Records excerpted from a collection:
··········
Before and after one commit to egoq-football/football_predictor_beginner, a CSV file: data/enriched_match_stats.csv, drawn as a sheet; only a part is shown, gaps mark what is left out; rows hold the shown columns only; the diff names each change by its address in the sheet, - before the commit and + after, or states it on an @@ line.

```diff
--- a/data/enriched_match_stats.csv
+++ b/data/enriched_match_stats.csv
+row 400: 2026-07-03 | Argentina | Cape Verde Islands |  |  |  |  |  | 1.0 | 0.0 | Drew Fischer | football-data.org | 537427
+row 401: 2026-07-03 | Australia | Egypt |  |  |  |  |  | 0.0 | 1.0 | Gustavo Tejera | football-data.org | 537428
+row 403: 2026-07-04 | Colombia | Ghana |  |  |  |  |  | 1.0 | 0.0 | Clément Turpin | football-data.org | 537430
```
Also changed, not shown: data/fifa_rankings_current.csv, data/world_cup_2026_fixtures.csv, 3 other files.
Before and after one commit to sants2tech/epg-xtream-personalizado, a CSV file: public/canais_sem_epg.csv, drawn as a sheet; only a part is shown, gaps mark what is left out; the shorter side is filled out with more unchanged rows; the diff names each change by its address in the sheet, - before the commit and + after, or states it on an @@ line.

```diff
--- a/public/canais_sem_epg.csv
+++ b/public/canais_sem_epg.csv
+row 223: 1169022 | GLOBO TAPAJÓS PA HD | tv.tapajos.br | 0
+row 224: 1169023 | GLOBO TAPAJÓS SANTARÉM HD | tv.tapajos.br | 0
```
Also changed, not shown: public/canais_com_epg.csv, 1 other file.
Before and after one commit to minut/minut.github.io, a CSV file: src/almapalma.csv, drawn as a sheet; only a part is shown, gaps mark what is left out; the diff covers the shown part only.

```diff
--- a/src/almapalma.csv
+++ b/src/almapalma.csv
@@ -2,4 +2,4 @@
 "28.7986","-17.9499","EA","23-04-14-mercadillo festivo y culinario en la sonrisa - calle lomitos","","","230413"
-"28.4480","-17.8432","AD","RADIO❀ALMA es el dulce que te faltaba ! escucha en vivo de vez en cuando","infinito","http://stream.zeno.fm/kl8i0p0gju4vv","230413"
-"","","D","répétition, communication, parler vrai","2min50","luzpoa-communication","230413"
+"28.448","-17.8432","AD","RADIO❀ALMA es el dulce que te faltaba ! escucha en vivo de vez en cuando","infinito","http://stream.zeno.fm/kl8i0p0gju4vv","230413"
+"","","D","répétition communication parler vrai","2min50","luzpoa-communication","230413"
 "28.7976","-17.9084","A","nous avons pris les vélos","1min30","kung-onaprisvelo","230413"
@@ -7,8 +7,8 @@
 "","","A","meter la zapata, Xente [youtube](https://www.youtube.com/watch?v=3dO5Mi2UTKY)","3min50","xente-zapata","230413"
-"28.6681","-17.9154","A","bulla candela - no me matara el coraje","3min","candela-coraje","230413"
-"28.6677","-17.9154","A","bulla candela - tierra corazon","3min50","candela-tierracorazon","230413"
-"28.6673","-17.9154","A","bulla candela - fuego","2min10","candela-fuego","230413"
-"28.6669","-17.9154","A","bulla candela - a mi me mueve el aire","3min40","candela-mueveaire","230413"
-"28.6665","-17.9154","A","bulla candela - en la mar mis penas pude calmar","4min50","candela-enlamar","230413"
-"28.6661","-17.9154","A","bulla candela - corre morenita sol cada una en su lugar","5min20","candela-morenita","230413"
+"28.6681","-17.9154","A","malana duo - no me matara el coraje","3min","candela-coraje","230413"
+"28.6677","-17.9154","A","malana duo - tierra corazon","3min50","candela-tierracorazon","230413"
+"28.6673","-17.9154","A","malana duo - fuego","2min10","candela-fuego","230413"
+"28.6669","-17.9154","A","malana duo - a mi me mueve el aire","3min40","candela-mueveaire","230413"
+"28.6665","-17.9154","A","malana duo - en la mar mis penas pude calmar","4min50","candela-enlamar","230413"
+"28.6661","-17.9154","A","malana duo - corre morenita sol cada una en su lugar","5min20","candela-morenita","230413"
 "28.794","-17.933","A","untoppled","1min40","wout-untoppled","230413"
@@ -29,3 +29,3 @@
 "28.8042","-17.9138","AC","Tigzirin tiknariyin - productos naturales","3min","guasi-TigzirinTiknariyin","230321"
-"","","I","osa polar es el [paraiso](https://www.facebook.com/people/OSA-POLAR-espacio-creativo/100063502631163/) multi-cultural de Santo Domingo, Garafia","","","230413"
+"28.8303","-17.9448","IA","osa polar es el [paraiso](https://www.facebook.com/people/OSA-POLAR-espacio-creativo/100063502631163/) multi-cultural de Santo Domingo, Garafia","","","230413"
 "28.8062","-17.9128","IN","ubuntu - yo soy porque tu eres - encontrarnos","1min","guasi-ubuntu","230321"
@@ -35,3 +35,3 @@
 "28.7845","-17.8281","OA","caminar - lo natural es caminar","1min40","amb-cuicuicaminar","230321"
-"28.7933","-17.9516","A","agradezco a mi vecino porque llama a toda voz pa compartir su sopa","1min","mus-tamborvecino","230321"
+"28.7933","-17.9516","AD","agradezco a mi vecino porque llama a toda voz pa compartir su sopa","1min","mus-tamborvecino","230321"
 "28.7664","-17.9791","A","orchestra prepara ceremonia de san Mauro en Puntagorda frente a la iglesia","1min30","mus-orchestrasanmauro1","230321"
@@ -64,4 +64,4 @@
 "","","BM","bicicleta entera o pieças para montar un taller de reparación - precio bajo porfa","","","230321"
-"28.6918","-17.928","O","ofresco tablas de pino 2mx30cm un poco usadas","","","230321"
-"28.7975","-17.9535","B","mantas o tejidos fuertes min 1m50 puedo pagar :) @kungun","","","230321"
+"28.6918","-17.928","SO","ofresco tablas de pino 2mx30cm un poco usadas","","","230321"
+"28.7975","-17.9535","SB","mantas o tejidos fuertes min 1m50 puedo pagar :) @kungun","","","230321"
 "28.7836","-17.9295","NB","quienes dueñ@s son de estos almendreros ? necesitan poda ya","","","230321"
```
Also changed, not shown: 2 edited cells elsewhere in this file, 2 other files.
··········
Problem details.
Please give an exact copy of every entry.

Result below.
Before and after one commit to egoq-football/football_predictor_beginner, a CSV file: data/enriched_match_stats.csv, drawn as a sheet; only a part is shown, gaps mark what is left out; rows hold the shown columns only; the diff names each change by its address in the sheet, - before the commit and + after, or states it on an @@ line.

```diff
--- a/data/enriched_match_stats.csv
+++ b/data/enriched_match_stats.csv
+row 400: 2026-07-03 | Argentina | Cape Verde Islands |  |  |  |  |  | 1.0 | 0.0 | Drew Fischer | football-data.org | 537427
+row 401: 2026-07-03 | Australia | Egypt |  |  |  |  |  | 0.0 | 1.0 | Gustavo Tejera | football-data.org | 537428
+row 403: 2026-07-04 | Colombia | Ghana |  |  |  |  |  | 1.0 | 0.0 | Clément Turpin | football-data.org | 537430
```
Also changed, not shown: data/fifa_rankings_current.csv, data/world_cup_2026_fixtures.csv, 3 other files.
Before and after one commit to sants2tech/epg-xtream-personalizado, a CSV file: public/canais_sem_epg.csv, drawn as a sheet; only a part is shown, gaps mark what is left out; the shorter side is filled out with more unchanged rows; the diff names each change by its address in the sheet, - before the commit and + after, or states it on an @@ line.

```diff
--- a/public/canais_sem_epg.csv
+++ b/public/canais_sem_epg.csv
+row 223: 1169022 | GLOBO TAPAJÓS PA HD | tv.tapajos.br | 0
+row 224: 1169023 | GLOBO TAPAJÓS SANTARÉM HD | tv.tapajos.br | 0
```
Also changed, not shown: public/canais_com_epg.csv, 1 other file.
Before and after one commit to minut/minut.github.io, a CSV file: src/almapalma.csv, drawn as a sheet; only a part is shown, gaps mark what is left out; the diff covers the shown part only.

```diff
--- a/src/almapalma.csv
+++ b/src/almapalma.csv
@@ -2,4 +2,4 @@
 "28.7986","-17.9499","EA","23-04-14-mercadillo festivo y culinario en la sonrisa - calle lomitos","","","230413"
-"28.4480","-17.8432","AD","RADIO❀ALMA es el dulce que te faltaba ! escucha en vivo de vez en cuando","infinito","http://stream.zeno.fm/kl8i0p0gju4vv","230413"
-"","","D","répétition, communication, parler vrai","2min50","luzpoa-communication","230413"
+"28.448","-17.8432","AD","RADIO❀ALMA es el dulce que te faltaba ! escucha en vivo de vez en cuando","infinito","http://stream.zeno.fm/kl8i0p0gju4vv","230413"
+"","","D","répétition communication parler vrai","2min50","luzpoa-communication","230413"
 "28.7976","-17.9084","A","nous avons pris les vélos","1min30","kung-onaprisvelo","230413"
@@ -7,8 +7,8 @@
 "","","A","meter la zapata, Xente [youtube](https://www.youtube.com/watch?v=3dO5Mi2UTKY)","3min50","xente-zapata","230413"
-"28.6681","-17.9154","A","bulla candela - no me matara el coraje","3min","candela-coraje","230413"
-"28.6677","-17.9154","A","bulla candela - tierra corazon","3min50","candela-tierracorazon","230413"
-"28.6673","-17.9154","A","bulla candela - fuego","2min10","candela-fuego","230413"
-"28.6669","-17.9154","A","bulla candela - a mi me mueve el aire","3min40","candela-mueveaire","230413"
-"28.6665","-17.9154","A","bulla candela - en la mar mis penas pude calmar","4min50","candela-enlamar","230413"
-"28.6661","-17.9154","A","bulla candela - corre morenita sol cada una en su lugar","5min20","candela-morenita","230413"
+"28.6681","-17.9154","A","malana duo - no me matara el coraje","3min","candela-coraje","230413"
+"28.6677","-17.9154","A","malana duo - tierra corazon","3min50","candela-tierracorazon","230413"
+"28.6673","-17.9154","A","malana duo - fuego","2min10","candela-fuego","230413"
+"28.6669","-17.9154","A","malana duo - a mi me mueve el aire","3min40","candela-mueveaire","230413"
+"28.6665","-17.9154","A","malana duo - en la mar mis penas pude calmar","4min50","candela-enlamar","230413"
+"28.6661","-17.9154","A","malana duo - corre morenita sol cada una en su lugar","5min20","candela-morenita","230413"
 "28.794","-17.933","A","untoppled","1min40","wout-untoppled","230413"
@@ -29,3 +29,3 @@
 "28.8042","-17.9138","AC","Tigzirin tiknariyin - productos naturales","3min","guasi-TigzirinTiknariyin","230321"
-"","","I","osa polar es el [paraiso](https://www.facebook.com/people/OSA-POLAR-espacio-creativo/100063502631163/) multi-cultural de Santo Domingo, Garafia","","","230413"
+"28.8303","-17.9448","IA","osa polar es el [paraiso](https://www.facebook.com/people/OSA-POLAR-espacio-creativo/100063502631163/) multi-cultural de Santo Domingo, Garafia","","","230413"
 "28.8062","-17.9128","IN","ubuntu - yo soy porque tu eres - encontrarnos","1min","guasi-ubuntu","230321"
@@ -35,3 +35,3 @@
 "28.7845","-17.8281","OA","caminar - lo natural es caminar","1min40","amb-cuicuicaminar","230321"
-"28.7933","-17.9516","A","agradezco a mi vecino porque llama a toda voz pa compartir su sopa","1min","mus-tamborvecino","230321"
+"28.7933","-17.9516","AD","agradezco a mi vecino porque llama a toda voz pa compartir su sopa","1min","mus-tamborvecino","230321"
 "28.7664","-17.9791","A","orchestra prepara ceremonia de san Mauro en Puntagorda frente a la iglesia","1min30","mus-orchestrasanmauro1","230321"
@@ -64,4 +64,4 @@
 "","","BM","bicicleta entera o pieças para montar un taller de reparación - precio bajo porfa","","","230321"
-"28.6918","-17.928","O","ofresco tablas de pino 2mx30cm un poco usadas","","","230321"
-"28.7975","-17.9535","B","mantas o tejidos fuertes min 1m50 puedo pagar :) @kungun","","","230321"
+"28.6918","-17.928","SO","ofresco tablas de pino 2mx30cm un poco usadas","","","230321"
+"28.7975","-17.9535","SB","mantas o tejidos fuertes min 1m50 puedo pagar :) @kungun","","","230321"
 "28.7836","-17.9295","NB","quienes dueñ@s son de estos almendreros ? necesitan poda ya","","","230321"
```
Also changed, not shown: 2 edited cells elsewhere in this file, 2 other files.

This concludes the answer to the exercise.